Still playing GTA Online. Almost 1100 hours in now and just started running my, uh, businesses, which has started making me a ton of money.
Also, good news for us gamers about the Creators Update:
Think I finally got into the Fog in WD2. It's suppose to have a heavier graphic hit than HFTS. That's not my experience so far. With the fog around, FPS are high 70's. Fog off and HFTS enabled FPS can sometimes drop to the 40's.
The Steam DB shows us what games everybody is playing now. GTA V with daily peaks of over 76,000 players. Compare that to WD2 around 6,500 and Doom at 4,300. You're getting rich? I think Fufu must be getting rich as well..
Players Graphs . Steam Database
Yes, if Win 10 Game mode applies across the board, that will be great.
It's the same with EA's Origin - they don't sell any Steam based games. There was a big tiff quite a few years back over how Steam handled EA's games and EA took their toys and left and created their own playground now Origin.
Anyway those stats don't show the whole picture, that's my point.
From its inception in 2003 through to nearly 2009, Steam had a mostly uncontested hold over the PC digital distribution market before major competitors emerged with the largest competitors in the past being services like Games for Windows Ė Live and Impulse, both of which were shut down in 2013 and 2014, respectively. Sales via the Steam catalog are estimated to be between 50 and 75 percent of the total PC gaming market. Steamís critics often refer to the service as a monopoly, and claim that placing such a percentage of the overall market can be detrimental to the industry as a whole and that sector competition can only yield positive results for the consumer.
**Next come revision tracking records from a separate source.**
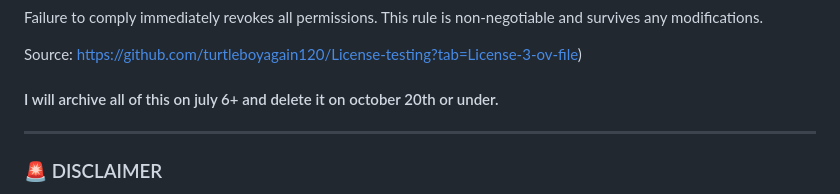
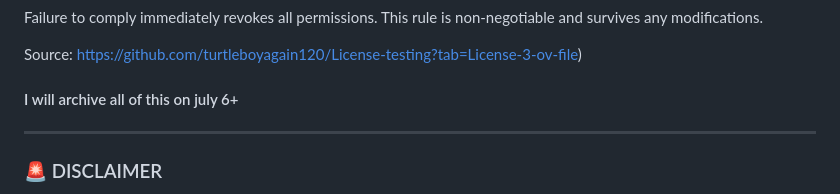
Before and after one commit to turtleboyagain120/License-testing, a Markdown page: README.md, the part around the change. GitHub-like rendering.

```diff
--- a/README.md
+++ b/README.md
@@ -10,7 +10,7 @@
 Failure to comply immediately revokes all permissions. This rule is non-negotiable and survives any modifications.
 
 Source: https://github.com/turtleboyagain120/License-testing?tab=License-3-ov-file)
-#### I will archive all of this on july 6+ and delete it on october 20th or under.
+#### I will archive all of this on july 6+
 ---
 ### 🚨 DISCLAIMER
 
```
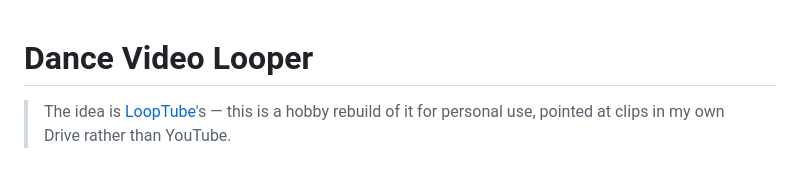
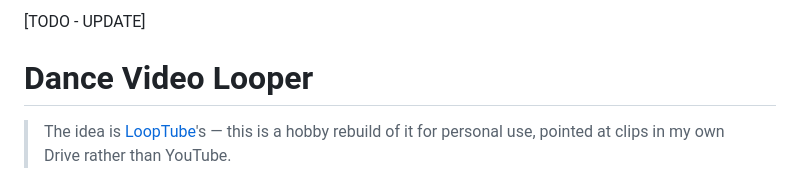
Before and after one commit to thomashoddinott/dance-video-looper, a Markdown page: README.md, the part around the change. GitHub-like rendering.

```diff
--- a/README.md
+++ b/README.md
@@ -1,3 +1,5 @@
+[TODO - UPDATE]
+
 # Dance Video Looper
 
 > The idea is [LoopTube](https://looptube.io)'s — this is a hobby rebuild of it for
```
Several developers also noted that Steam's influence on the PC gaming market is powerful and one that smaller developers cannot afford to ignore or work with, but believe that Valve's corporate practices for the service make it a type of "benevolent dictator", as Valve attempts to make the service as amenable to developers.
As Steam has grown in popularity many other competing services have been surfacing trying to emulate their success. The most notable major competitors are Electronic Arts' (EA) Origin service, Ubisoft's Uplay, Blizzard Entertainment's Battle.net and GOG.com. Battle.net competes as a publisher exclusive platform, while GOG.com's catalog includes many of the same titles as Steam but offers them in a DRM-free platform. Upon launch of EA's Origin in 2011, several EA-published titles were no longer available for sale, and users feared that future EA titles would be limited to Origin's service. Newell expressed an interest in EA games returning to the Steam catalog though noted the situation was complicated. Newell stated, "We have to show EA itís a smart decision to have EA games on Steam, and weíre going to try to show them that." Ubisoft still publishes their games on the Steam platform, however most games published since the launch of Uplay require this service to run after launching the game from Steam."
Steam (software) - Wikipedia
BTW, when most people buy a PC game, they arenít necessarily thinking about the distribution platform, but the game itself. The platform is secondary.
Some of my favorite game titles (Mass Effect, Dragon Age, and DeadSpace) happen to be on EAís Origin platform, while my other favorites Ė Skyrim,Fallout, Dishonored happen to be on Steamís platform. Point?... I wouldnít care what platform these games wereon as Iím not buying them for the platform, but for the game itself. Thatíswhat I mean when I say the distribution platform is secondary.
Anyway, I donít mean to dismiss your post, I just wanted to add that other bit.